The source who provided this information was Brandon Banks, former Vanderbilt football player and a friend of Darby’s, who is currently serving a 15-year prison sentence for aggravated rape and sexual assault for his role in a 2013 gang rape. Though Banks had already been charged by March 2016, he was hanging out with Winston and Darby that night because he was out of jail on a $50,000 bond.
Through his attorney, Banks said that he rode to the club in an Uber with Darby and Winston, but that he and Darby sent Winston home alone because he had gotten “unruly.” Banks said he came forward because Winston was trying to pin the assault on him, since he was riding in the front seat during the first Uber ride.
According to Banks’ account, Winston was alone with Kate in the car during his second Uber ride on the way home — which matches up with her account.
There’s a lot to unpack here. First, it’s an undeniably questionable decision for Winston to go out to bars with another person facing rape charges so soon after he was publicly caught up in his own sexual assault case.
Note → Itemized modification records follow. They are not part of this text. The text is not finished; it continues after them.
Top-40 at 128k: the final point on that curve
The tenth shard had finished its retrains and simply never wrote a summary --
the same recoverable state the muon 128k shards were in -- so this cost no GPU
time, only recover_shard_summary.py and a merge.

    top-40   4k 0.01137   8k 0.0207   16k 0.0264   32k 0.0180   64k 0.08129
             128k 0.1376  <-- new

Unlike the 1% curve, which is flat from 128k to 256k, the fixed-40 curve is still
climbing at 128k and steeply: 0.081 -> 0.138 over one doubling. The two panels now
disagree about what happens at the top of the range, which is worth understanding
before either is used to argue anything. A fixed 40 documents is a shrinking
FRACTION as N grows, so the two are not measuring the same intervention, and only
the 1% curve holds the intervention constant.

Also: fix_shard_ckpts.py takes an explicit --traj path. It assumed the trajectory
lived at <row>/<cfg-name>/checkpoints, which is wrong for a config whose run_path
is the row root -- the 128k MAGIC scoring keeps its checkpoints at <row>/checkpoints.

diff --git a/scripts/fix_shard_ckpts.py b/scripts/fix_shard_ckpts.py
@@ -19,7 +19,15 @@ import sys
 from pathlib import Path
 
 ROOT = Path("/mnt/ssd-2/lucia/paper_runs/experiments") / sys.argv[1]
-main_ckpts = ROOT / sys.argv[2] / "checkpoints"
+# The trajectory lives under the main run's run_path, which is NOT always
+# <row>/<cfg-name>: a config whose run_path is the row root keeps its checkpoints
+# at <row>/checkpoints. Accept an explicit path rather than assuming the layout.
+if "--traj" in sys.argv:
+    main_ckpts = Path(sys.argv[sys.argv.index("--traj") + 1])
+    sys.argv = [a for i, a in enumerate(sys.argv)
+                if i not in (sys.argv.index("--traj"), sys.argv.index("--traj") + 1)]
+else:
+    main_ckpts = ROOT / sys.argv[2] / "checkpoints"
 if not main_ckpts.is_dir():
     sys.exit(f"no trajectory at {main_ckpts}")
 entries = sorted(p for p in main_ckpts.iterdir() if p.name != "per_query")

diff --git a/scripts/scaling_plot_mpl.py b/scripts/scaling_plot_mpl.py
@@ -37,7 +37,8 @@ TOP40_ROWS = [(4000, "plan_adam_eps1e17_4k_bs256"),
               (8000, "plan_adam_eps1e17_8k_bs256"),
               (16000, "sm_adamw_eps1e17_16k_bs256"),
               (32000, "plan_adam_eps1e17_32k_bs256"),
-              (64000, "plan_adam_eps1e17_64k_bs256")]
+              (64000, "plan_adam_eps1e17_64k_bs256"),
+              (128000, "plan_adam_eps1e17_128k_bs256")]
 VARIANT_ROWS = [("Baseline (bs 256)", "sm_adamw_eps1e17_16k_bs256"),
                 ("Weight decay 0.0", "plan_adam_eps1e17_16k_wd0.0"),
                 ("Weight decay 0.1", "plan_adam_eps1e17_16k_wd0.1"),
But that’s far from the worst decision he made that night.
If the allegations are true, it’s amazing that Winston felt he could get away with so brazenly assaulting a woman. Except, of course, for the fact that he’s done this before without facing many consequences for it.
When Winston was accused of sexually assaulting a fellow Florida State classmate back in December 2012, the Tallahassee police and Florida State University both failed to properly investigate the case — in fact, the police didn’t collect a lot of the evidence and hand over the case to prosecutors until a media inquiry in the fall of 2013 prompted them to take action. Winston was never suspended from school or football for the incident.
Then, in April 2015, the Tampa Bay Buccaneers drafted Winston with the No. 1 overall pick in the NFL draft. The Buccaneers bragged about their due diligence before making their quarterback pick, citing the hours upon hours they spent interviewing people to learn more about Winston.
But the one person they never even attempted to interview? Erika Kinsman, the woman who accused Winston of “sexual battery, assault, false imprisonment, and intentional infliction of emotional distress arising out of forcible rape.”
Time and time again, powerful institutions showed that they were willing to look the other way when serious accusations were hurled Winston’s way because he’s a talented, charming quarterback. And when enabling and entitlement meet, it’s a recipe for unmitigated disaster.
Given that reality, it’s a positive step that the NFL at least took some action in this case. However, if they found enough evidence to believe Winston actually put his hand on a woman’s crotch without her consent while she was working, a three-game suspension hardly seems like enough.
When Kate came forward last November, it was during the height of the #MeToo movement. She told BuzzFeed she felt “empowered” by hearing other survivors speak up, and feared that if she was silent “further harm will come to other women.”
Plus, she added, “He sexually assaulted me, and I have every right to tell the damn truth about it.”